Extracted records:
>>>>>

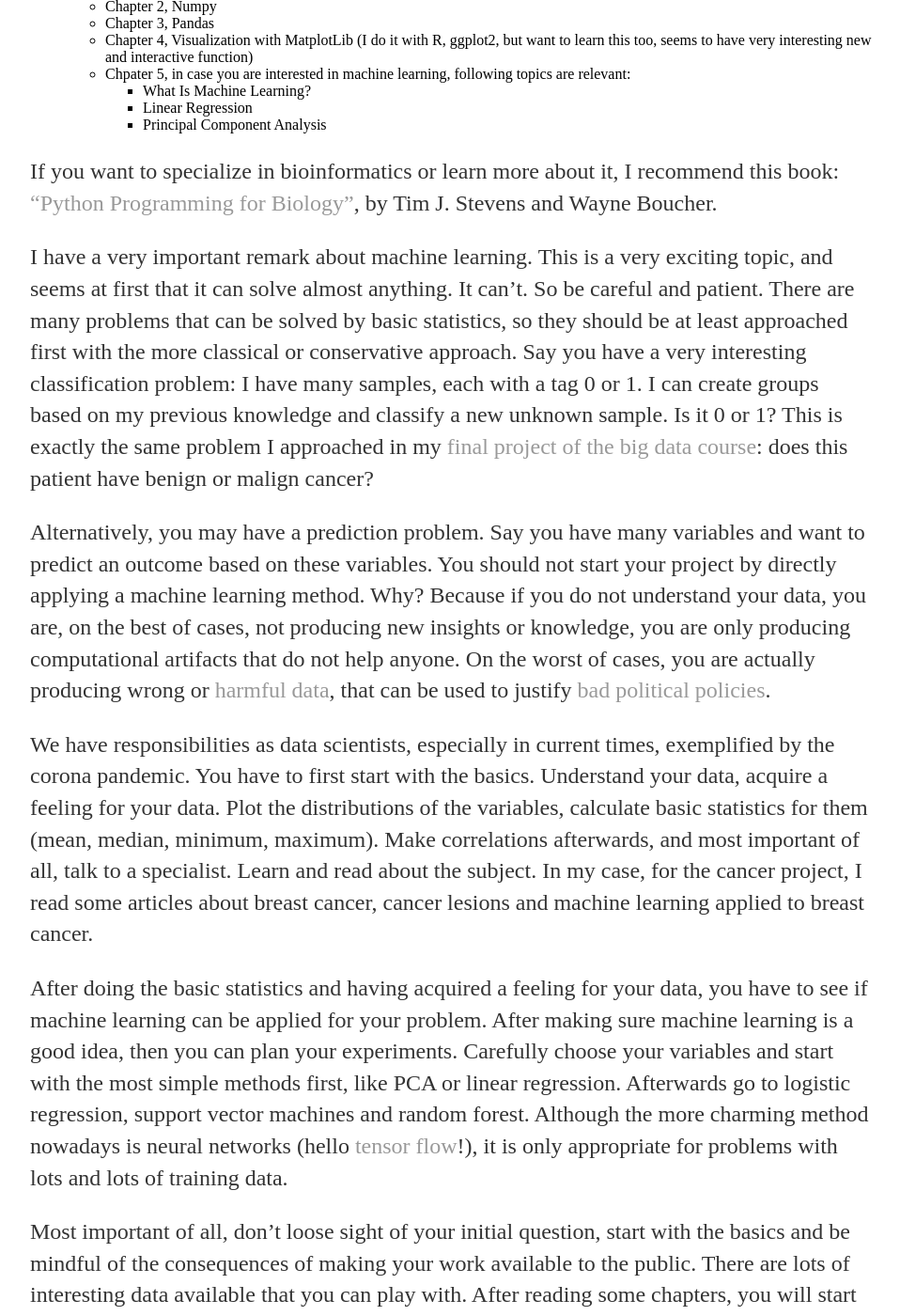
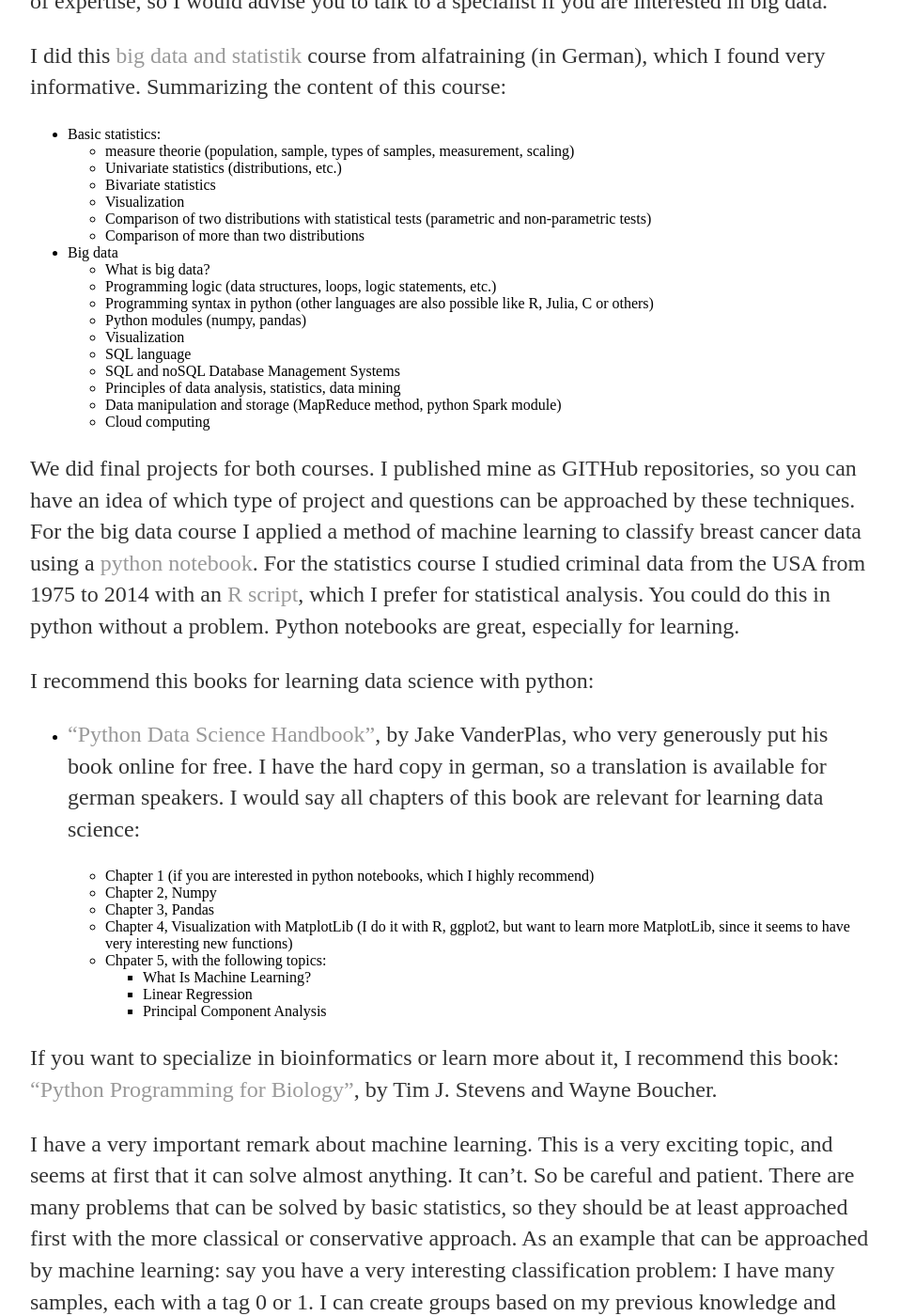
Before and after one commit to waltercostamb/waltercostamb.github.io, a Jekyll site: the page built from _posts/2020-04-07-data-analysis-python.md, in a window 1280 px wide and 1400 px high, scrolled down 2024 px. Shown: the whole window at 94% size, without its empty margins (160-1118 px from the left). Built offline with Jekyll 4.4.1, drawn with Linux system fonts in a browser that asks for light colours; some of the changed text lies outside the part shown.

Commit message:
Update 2020-04-07-data-analysis-python.md

```diff
--- a/_posts/2020-04-07-data-analysis-python.md
+++ b/_posts/2020-04-07-data-analysis-python.md
@@ -11,30 +11,29 @@
 What exactly do you want to do with this knowledge? This only seems trivial. You only understand what you really
 want after you learn more on the topic. In other words, you start from a general knowledge and then go to specifics.
 What is data science? Is it the same as big data? Is it fun? Does it require lots of equipment or software?
-I would suggest in this case to start reading more about this topic, career prospects and also to discuss it with
-colleagues. Don't loose your own purpose of sight while learning data science. What makes a good data scientist
+I would suggest in this case to start reading more about data science, career prospects and also to discuss it with
+colleagues. Don't loose your own purpose of sight while learning. What makes a good data scientist
 is their focus. A bioinformatician, for instance, can be considered a data scientist. Their focus or domain knowledge
 is biology. Although I see a lot of generalist approaches on posts about data science, I believe having focus is key
-to being fullfilled and also to be a competent data scientist. Choose the area you want to focus and pursue this goal.
-Some options of specializations are: biology, medicine, finance, etc. Although the methods overlap, domain knowledge
-gives you an edge.
+to being fullfilled and competent. Choose the area you want to focus and pursue this goal.
+Some options of specializations are: biology, medicine, finance, etc. Although the methods overlap, domain knowledge is key.
+
+![](https://github.com/waltercostamb/waltercostamb.github.io/blob/master/data_science.png)
+  Data science. Credit: [Michael Barber](https://towardsdatascience.com/introduction-to-statistics-e9d72d818745)
 
 The other important thing I want to mention is to understand the difference between data analysis and "big data". Although
 the two may seem the same at first glance, they are not. Data analysis is required for big data, but big data is not required
 for data analysis. Data analysis involves programming, problem solving, statistical analysis and visualization. Big data
-involves that and also other specific tools like Spark and Hadoop (that use the Map Reduce method). I am not a particular
+involves that and also other specific tools like Spark and Hadoop (which uses the MapReduce method). I am not a particular
 fan of big data, since it feels to me more like handling tons on input than analysis. I have done a course in big data, but
-I do not work with this, so I would advise you to talk to someone who works on that area if you are interested in big data.
-
-![](data_science.png)
-  Data science. Credit: [Michael Barber](https://towardsdatascience.com/introduction-to-statistics-e9d72d818745)
+this is not my area of expertise, so I would advise you to talk to a specialist if you are interested in big data.
 
 I did this [big data and statistik](https://www.alfatraining.de/gefoerderte-weiterbildung/berlinmitte/stadt/berlin/kurs/statistik/N/0/0/kombi/statistik-und-big-data/)
 course from alfatraining (in German), which I found very informative. Summarizing the content of this course:
 
   - Basic statistics:
       - measure theorie (population, sample, types of samples, measurement, scaling)
-      - Univariate statistics (distributions)
+      - Univariate statistics (distributions, etc.)
       - Bivariate statistics
       - Visualization
       - Comparison of two distributions with statistical tests (parametric and non-parametric tests)
@@ -43,17 +42,17 @@
   - Big data
     - What is big data?
     - Programming logic (data structures, loops, logic statements, etc.)
-    - Programming syntax (python, R, Julia, or other language)
+    - Programming syntax in python (other languages are also possible like R, Julia, C or others)
     - Python modules (numpy, pandas)
     - Visualization
-    - SQL
+    - SQL language
     - SQL and noSQL Database Management Systems
-    - Data analysis, statistics, data mining
+    - Principles of data analysis, statistics, data mining
     - Data manipulation and storage (MapReduce method, python Spark module)
     - Cloud computing
 
 We did final projects for both courses. I published mine as GITHub repositories, so you can have an idea of which type of
-project and questions are approached by these techniques. For the big data course I applied a method of machine learning
+project and questions can be approached by these techniques. For the big data course I applied a method of machine learning
 to classify breast cancer data using a [python notebook](https://github.com/waltercostamb/breast_cancer_diagnostics/blob/master/project_MB.ipynb).
 For the statistics course I studied criminal data from the USA from 1975 to 2014 with an
 [R script](https://github.com/waltercostamb/Statistical_analysis_crime_USA/blob/master/analysis_crime_USA.r), which I prefer for statistical
@@ -62,14 +61,14 @@
 I recommend this books for learning data science with python:
 
   - ["Python Data Science Handbook"](https://jakevdp.github.io/PythonDataScienceHandbook/), by Jake VanderPlas, who very
-  generously put his book online for free. I have the hard copy in german, so a translation is available for german. I
-  would say all chapters are relevant for learning data science, actually:
+  generously put his book online for free. I have the hard copy in german, so a translation is available for german speakers.
+  I would say all chapters of this book are relevant for learning data science:
 
-    - Chapter 1, if you are interested in python notebooks, which I highly recommend
+    - Chapter 1 (if you are interested in python notebooks, which I highly recommend)
     - Chapter 2, Numpy
     - Chapter 3, Pandas
-    - Chapter 4, Visualization with MatplotLib (I do it with R, ggplot2, but want to learn this too, seems to have very interesting new and interactive function)
-    - Chpater 5, in case you are interested in machine learning, following topics are relevant:
+    - Chapter 4, Visualization with MatplotLib (I do it with R, ggplot2, but want to learn more MatplotLib, since it seems to have very interesting new functions)
+    - Chpater 5, with the following topics:
         - What Is Machine Learning?
         - Linear Regression
         - Principal Component Analysis
@@ -79,7 +78,8 @@
 
 I have a very important remark about machine learning. This is a very exciting topic, and seems at first that it can solve
  almost anything. It can't. So be careful and patient. There are many problems that can be solved by basic statistics, so they
- should be at least approached first with the more classical or conservative approach. Say you have a very interesting
+ should be at least approached first with the more classical or conservative approach. As an example that can be approached
+ by machine learning: say you have a very interesting
  classification problem: I have many samples, each with a tag 0 or 1. I can create groups based on my previous knowledge and
  classify a new unknown sample. Is it 0 or 1? This is exactly the same problem I approached in my
  [final project of the big data course](https://github.com/waltercostamb/breast_cancer_diagnostics): does this patient
@@ -89,9 +89,9 @@
  outcome based on these variables. You should not start your project by directly applying a machine learning method. Why?
  Because if you do not understand your data, you are, on the best of cases, not producing new insights or knowledge,
  you are only producing computational artifacts that do not help anyone. On the worst of cases, you are actually
-producing wrong or [harmful data](https://www.williamrchase.com/post/why-i-m-not-making-covid19-visualizations-and-why-you-probably-shouldn-t-either/), that can be used to justify [bad political policies](https://www.nytimes.com/2020/04/01/world/americas/brazil-bolsonaro-coronavirus.html).
+producing wrong or harmful data, that can be used to justify [bad political policies](https://www.nytimes.com/2020/04/01/world/americas/brazil-bolsonaro-coronavirus.html).
 
-We have responsibilities as data scientists, especially in current times, exemplified by the corona pandemic.
+We have responsibilities as data scientists, especially in current times, exemplified by the [corona pandemic](https://www.williamrchase.com/post/why-i-m-not-making-covid19-visualizations-and-why-you-probably-shouldn-t-either/).
  You have to first start with the basics. Understand your data,
  acquire a feeling for your data. Plot the distributions of the variables, calculate basic statistics for them
  (mean, median, minimum, maximum). Make correlations afterwards, and most important of all, talk to a specialist.
```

<<<<<

WHAT TO DO | Copy each of the entries above precisely, and drop whatever pictures they hold.

THE COMPLETED TASK |
Before and after one commit to waltercostamb/waltercostamb.github.io, a Jekyll site: the page built from _posts/2020-04-07-data-analysis-python.md, in a window 1280 px wide and 1400 px high, scrolled down 2024 px. Shown: the whole window at 94% size, without its empty margins (160-1118 px from the left). Built offline with Jekyll 4.4.1, drawn with Linux system fonts in a browser that asks for light colours; some of the changed text lies outside the part shown.

Commit message:
Update 2020-04-07-data-analysis-python.md

```diff
--- a/_posts/2020-04-07-data-analysis-python.md
+++ b/_posts/2020-04-07-data-analysis-python.md
@@ -11,30 +11,29 @@
 What exactly do you want to do with this knowledge? This only seems trivial. You only understand what you really
 want after you learn more on the topic. In other words, you start from a general knowledge and then go to specifics.
 What is data science? Is it the same as big data? Is it fun? Does it require lots of equipment or software?
-I would suggest in this case to start reading more about this topic, career prospects and also to discuss it with
-colleagues. Don't loose your own purpose of sight while learning data science. What makes a good data scientist
+I would suggest in this case to start reading more about data science, career prospects and also to discuss it with
+colleagues. Don't loose your own purpose of sight while learning. What makes a good data scientist
 is their focus. A bioinformatician, for instance, can be considered a data scientist. Their focus or domain knowledge
 is biology. Although I see a lot of generalist approaches on posts about data science, I believe having focus is key
-to being fullfilled and also to be a competent data scientist. Choose the area you want to focus and pursue this goal.
-Some options of specializations are: biology, medicine, finance, etc. Although the methods overlap, domain knowledge
-gives you an edge.
+to being fullfilled and competent. Choose the area you want to focus and pursue this goal.
+Some options of specializations are: biology, medicine, finance, etc. Although the methods overlap, domain knowledge is key.
+
+![](https://github.com/waltercostamb/waltercostamb.github.io/blob/master/data_science.png)
+  Data science. Credit: [Michael Barber](https://towardsdatascience.com/introduction-to-statistics-e9d72d818745)
 
 The other important thing I want to mention is to understand the difference between data analysis and "big data". Although
 the two may seem the same at first glance, they are not. Data analysis is required for big data, but big data is not required
 for data analysis. Data analysis involves programming, problem solving, statistical analysis and visualization. Big data
-involves that and also other specific tools like Spark and Hadoop (that use the Map Reduce method). I am not a particular
+involves that and also other specific tools like Spark and Hadoop (which uses the MapReduce method). I am not a particular
 fan of big data, since it feels to me more like handling tons on input than analysis. I have done a course in big data, but
-I do not work with this, so I would advise you to talk to someone who works on that area if you are interested in big data.
-
-![](data_science.png)
-  Data science. Credit: [Michael Barber](https://towardsdatascience.com/introduction-to-statistics-e9d72d818745)
+this is not my area of expertise, so I would advise you to talk to a specialist if you are interested in big data.
 
 I did this [big data and statistik](https://www.alfatraining.de/gefoerderte-weiterbildung/berlinmitte/stadt/berlin/kurs/statistik/N/0/0/kombi/statistik-und-big-data/)
 course from alfatraining (in German), which I found very informative. Summarizing the content of this course:
 
   - Basic statistics:
       - measure theorie (population, sample, types of samples, measurement, scaling)
-      - Univariate statistics (distributions)
+      - Univariate statistics (distributions, etc.)
       - Bivariate statistics
       - Visualization
       - Comparison of two distributions with statistical tests (parametric and non-parametric tests)
@@ -43,17 +42,17 @@
   - Big data
     - What is big data?
     - Programming logic (data structures, loops, logic statements, etc.)
-    - Programming syntax (python, R, Julia, or other language)
+    - Programming syntax in python (other languages are also possible like R, Julia, C or others)
     - Python modules (numpy, pandas)
     - Visualization
-    - SQL
+    - SQL language
     - SQL and noSQL Database Management Systems
-    - Data analysis, statistics, data mining
+    - Principles of data analysis, statistics, data mining
     - Data manipulation and storage (MapReduce method, python Spark module)
     - Cloud computing
 
 We did final projects for both courses. I published mine as GITHub repositories, so you can have an idea of which type of
-project and questions are approached by these techniques. For the big data course I applied a method of machine learning
+project and questions can be approached by these techniques. For the big data course I applied a method of machine learning
 to classify breast cancer data using a [python notebook](https://github.com/waltercostamb/breast_cancer_diagnostics/blob/master/project_MB.ipynb).
 For the statistics course I studied criminal data from the USA from 1975 to 2014 with an
 [R script](https://github.com/waltercostamb/Statistical_analysis_crime_USA/blob/master/analysis_crime_USA.r), which I prefer for statistical
@@ -62,14 +61,14 @@
 I recommend this books for learning data science with python:
 
   - ["Python Data Science Handbook"](https://jakevdp.github.io/PythonDataScienceHandbook/), by Jake VanderPlas, who very
-  generously put his book online for free. I have the hard copy in german, so a translation is available for german. I
-  would say all chapters are relevant for learning data science, actually:
+  generously put his book online for free. I have the hard copy in german, so a translation is available for german speakers.
+  I would say all chapters of this book are relevant for learning data science:
 
-    - Chapter 1, if you are interested in python notebooks, which I highly recommend
+    - Chapter 1 (if you are interested in python notebooks, which I highly recommend)
     - Chapter 2, Numpy
     - Chapter 3, Pandas
-    - Chapter 4, Visualization with MatplotLib (I do it with R, ggplot2, but want to learn this too, seems to have very interesting new and interactive function)
-    - Chpater 5, in case you are interested in machine learning, following topics are relevant:
+    - Chapter 4, Visualization with MatplotLib (I do it with R, ggplot2, but want to learn more MatplotLib, since it seems to have very interesting new functions)
+    - Chpater 5, with the following topics:
         - What Is Machine Learning?
         - Linear Regression
         - Principal Component Analysis
@@ -79,7 +78,8 @@
 
 I have a very important remark about machine learning. This is a very exciting topic, and seems at first that it can solve
  almost anything. It can't. So be careful and patient. There are many problems that can be solved by basic statistics, so they
- should be at least approached first with the more classical or conservative approach. Say you have a very interesting
+ should be at least approached first with the more classical or conservative approach. As an example that can be approached
+ by machine learning: say you have a very interesting
  classification problem: I have many samples, each with a tag 0 or 1. I can create groups based on my previous knowledge and
  classify a new unknown sample. Is it 0 or 1? This is exactly the same problem I approached in my
  [final project of the big data course](https://github.com/waltercostamb/breast_cancer_diagnostics): does this patient
@@ -89,9 +89,9 @@
  outcome based on these variables. You should not start your project by directly applying a machine learning method. Why?
  Because if you do not understand your data, you are, on the best of cases, not producing new insights or knowledge,
  you are only producing computational artifacts that do not help anyone. On the worst of cases, you are actually
-producing wrong or [harmful data](https://www.williamrchase.com/post/why-i-m-not-making-covid19-visualizations-and-why-you-probably-shouldn-t-either/), that can be used to justify [bad political policies](https://www.nytimes.com/2020/04/01/world/americas/brazil-bolsonaro-coronavirus.html).
+producing wrong or harmful data, that can be used to justify [bad political policies](https://www.nytimes.com/2020/04/01/world/americas/brazil-bolsonaro-coronavirus.html).
 
-We have responsibilities as data scientists, especially in current times, exemplified by the corona pandemic.
+We have responsibilities as data scientists, especially in current times, exemplified by the [corona pandemic](https://www.williamrchase.com/post/why-i-m-not-making-covid19-visualizations-and-why-you-probably-shouldn-t-either/).
  You have to first start with the basics. Understand your data,
  acquire a feeling for your data. Plot the distributions of the variables, calculate basic statistics for them
  (mean, median, minimum, maximum). Make correlations afterwards, and most important of all, talk to a specialist.
```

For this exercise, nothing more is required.